Benign prostatic hyperplasia (BPH) (also called nodular hyperplasia; glandular and stromal hyperplasia) is extremely common. Androgens (dihydrotestosterone) play an important role in the pathogenesis, and the lesion is not premalignant. The inci-dence increases with age (age 60 is 70%; age 70 is 80%). BPH typically presents with the following:
- Decreased caliber and force of stream
- Trouble starting (hesitancy)/stopping the stream
- Postvoid dribbling
- Urinary retention
- Possible elevation in prostate specific antigen (PSA) but usually <10 ng/mL
Complications include urinary tract infection, urinary bladder trabeculation and diverticula formation, and hydronephrosis and renal failure (rare). Treatment varies, with available modalities including transurethral resection of prostate (TURP); the 5-alpha reductase inhibitor, finasteride (Proscar); and the selective alpaha-1 receptor blockers, terazosin and prazosin.
Grossly, BPH causes an enlarged prostate with well-demarcated nodules in the tran-sition and central (periurethral) zones, which often results in slit-like compression of the prostatic urethra. Microscopically, the lesion shows glandular and stromal hyperplasia resulting in the characteristic prostate enlargement.
Prostate adenocarcinoma is the most common cancer in men in the United States and the second most common cause of cancer death in men. The incidence increases with age, and the highest rate is in African Americans.

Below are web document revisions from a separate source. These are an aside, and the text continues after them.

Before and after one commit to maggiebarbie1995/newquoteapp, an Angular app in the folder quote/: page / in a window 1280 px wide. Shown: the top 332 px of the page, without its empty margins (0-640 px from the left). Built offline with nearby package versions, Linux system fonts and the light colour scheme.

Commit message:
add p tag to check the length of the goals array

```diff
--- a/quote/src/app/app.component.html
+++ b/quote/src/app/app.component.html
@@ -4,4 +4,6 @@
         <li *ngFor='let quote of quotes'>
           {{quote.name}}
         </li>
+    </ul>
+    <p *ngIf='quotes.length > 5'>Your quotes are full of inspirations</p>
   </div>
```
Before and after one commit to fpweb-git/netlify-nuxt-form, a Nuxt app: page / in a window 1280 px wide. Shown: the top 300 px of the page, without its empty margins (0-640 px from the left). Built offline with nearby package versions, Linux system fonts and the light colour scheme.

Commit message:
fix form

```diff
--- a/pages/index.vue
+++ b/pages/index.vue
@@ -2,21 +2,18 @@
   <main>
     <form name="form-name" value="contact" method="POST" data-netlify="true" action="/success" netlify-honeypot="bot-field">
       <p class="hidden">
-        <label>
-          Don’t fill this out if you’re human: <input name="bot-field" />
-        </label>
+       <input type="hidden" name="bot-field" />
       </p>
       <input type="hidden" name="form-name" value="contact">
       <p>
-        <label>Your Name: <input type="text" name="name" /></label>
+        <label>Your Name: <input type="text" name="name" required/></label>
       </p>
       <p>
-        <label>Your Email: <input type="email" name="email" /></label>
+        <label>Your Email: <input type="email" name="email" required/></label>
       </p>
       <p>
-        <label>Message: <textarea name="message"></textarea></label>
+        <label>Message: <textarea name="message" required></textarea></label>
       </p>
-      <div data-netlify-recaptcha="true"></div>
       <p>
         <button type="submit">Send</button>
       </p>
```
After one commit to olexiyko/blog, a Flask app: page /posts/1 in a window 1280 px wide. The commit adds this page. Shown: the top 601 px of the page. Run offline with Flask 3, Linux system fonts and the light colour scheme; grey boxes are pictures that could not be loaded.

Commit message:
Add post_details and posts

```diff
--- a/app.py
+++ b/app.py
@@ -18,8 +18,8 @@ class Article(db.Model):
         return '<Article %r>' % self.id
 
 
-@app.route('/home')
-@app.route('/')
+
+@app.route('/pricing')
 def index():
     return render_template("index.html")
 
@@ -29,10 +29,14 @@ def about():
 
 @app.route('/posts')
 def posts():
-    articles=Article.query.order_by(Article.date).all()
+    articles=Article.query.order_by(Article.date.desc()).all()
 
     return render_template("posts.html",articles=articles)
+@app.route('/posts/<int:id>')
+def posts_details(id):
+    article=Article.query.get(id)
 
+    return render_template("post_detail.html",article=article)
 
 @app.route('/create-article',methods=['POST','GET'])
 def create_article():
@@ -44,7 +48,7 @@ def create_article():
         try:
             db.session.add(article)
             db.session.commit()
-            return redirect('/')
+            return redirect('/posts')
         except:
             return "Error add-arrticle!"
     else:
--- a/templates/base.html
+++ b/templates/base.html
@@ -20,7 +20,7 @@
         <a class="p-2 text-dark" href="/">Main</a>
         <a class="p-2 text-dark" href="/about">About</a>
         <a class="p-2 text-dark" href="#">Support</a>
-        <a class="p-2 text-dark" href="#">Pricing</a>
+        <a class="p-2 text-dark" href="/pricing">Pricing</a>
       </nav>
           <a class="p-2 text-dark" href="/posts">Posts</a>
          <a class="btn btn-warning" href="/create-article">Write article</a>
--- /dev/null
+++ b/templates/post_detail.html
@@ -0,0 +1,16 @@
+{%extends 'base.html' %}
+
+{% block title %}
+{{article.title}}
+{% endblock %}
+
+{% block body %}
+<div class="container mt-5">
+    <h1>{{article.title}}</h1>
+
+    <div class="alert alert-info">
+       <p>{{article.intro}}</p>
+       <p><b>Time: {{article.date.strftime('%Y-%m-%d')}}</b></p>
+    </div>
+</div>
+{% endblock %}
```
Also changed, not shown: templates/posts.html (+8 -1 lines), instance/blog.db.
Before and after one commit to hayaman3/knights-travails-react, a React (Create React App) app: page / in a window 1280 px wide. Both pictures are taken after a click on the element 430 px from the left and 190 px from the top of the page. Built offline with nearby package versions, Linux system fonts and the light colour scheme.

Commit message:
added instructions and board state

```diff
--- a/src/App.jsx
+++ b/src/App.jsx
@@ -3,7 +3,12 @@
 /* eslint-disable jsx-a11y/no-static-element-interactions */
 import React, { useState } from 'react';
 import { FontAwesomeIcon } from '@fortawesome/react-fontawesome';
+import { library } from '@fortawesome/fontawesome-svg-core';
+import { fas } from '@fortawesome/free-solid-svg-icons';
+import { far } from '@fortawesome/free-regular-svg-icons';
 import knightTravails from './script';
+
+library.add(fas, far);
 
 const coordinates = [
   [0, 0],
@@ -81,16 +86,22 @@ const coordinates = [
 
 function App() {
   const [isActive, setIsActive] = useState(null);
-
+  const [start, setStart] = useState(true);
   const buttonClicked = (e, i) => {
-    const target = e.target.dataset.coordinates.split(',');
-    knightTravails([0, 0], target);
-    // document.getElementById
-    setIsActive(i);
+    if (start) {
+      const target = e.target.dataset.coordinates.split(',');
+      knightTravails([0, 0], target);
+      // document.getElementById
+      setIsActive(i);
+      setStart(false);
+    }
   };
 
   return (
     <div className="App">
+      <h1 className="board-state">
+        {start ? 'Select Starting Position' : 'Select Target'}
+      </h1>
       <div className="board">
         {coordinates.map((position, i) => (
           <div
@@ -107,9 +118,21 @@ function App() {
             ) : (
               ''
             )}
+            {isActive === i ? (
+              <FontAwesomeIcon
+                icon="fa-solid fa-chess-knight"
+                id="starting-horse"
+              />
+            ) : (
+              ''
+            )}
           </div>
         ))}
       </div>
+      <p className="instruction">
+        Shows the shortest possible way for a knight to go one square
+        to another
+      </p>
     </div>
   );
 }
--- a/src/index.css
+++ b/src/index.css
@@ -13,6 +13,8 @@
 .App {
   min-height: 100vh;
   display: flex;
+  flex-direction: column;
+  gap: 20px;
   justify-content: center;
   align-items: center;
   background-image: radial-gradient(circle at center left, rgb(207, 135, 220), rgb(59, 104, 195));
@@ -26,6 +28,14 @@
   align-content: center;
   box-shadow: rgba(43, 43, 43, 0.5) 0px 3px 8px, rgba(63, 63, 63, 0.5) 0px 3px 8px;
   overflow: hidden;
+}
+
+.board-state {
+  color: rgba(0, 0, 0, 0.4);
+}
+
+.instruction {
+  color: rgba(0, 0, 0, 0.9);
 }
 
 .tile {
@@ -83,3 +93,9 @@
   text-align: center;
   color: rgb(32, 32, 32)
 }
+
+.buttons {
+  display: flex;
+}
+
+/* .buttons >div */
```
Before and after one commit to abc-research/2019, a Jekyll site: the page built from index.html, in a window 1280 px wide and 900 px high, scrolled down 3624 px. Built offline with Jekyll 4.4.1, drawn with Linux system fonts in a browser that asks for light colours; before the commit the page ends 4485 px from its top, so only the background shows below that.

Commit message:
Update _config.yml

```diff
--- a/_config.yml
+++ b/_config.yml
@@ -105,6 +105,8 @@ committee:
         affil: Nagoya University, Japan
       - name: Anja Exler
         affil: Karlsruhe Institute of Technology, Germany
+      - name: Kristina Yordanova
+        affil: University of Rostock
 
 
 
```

- Often clinically silent but may present with lower back pain secondary to metastasis
- Advanced localized disease may present with urinary tract obstruction or UTI (rare)
- Tumor can be detected with digital rectal exam (induration), serum PSA level, and transrectal U/S and biopsy
- Metastases most commonly involve obturator and pelvic lymph nodes
- Osteoblastic bone metastasis to lumbar spine can occur, and can be associated with elevated alkaline phosphatase
Treatment of local disease is prostatectomy and/or external beam radiation. The meta-static disease is treated with orchiectomy, estrogens, or LHRH agonists and anti-androgens. The disease course can be monitored with PSA levels.
Pathologically, an ill-defined, firm, yellow mass commonly arises in the posterior aspect of the peripheral zone. Microscopically, adenocarcinoma is graded with the Gleason system, which scores glandular differentiation. TMPRSS2-ETS fusion genes are present in nearly 50% of all prostatic carcinomas.
- Acute prostatitis is usually caused by intraprostatic reflux of urinary tract pathogens.
- Chronic prostatitis may develop following recurrent acute prostatitis, and bacterial pathogens may not be detectable. Chronic nonbacterial prostatitis (chronic pelvic pain syndrome) is more common than bacterial prostatitis.
- Clinical findings can include fever (acute prostatitis), pain (lower back, perineal, or suprapubic), painful prostate on rectal exam, and dysuria (with pos-sible hematuria).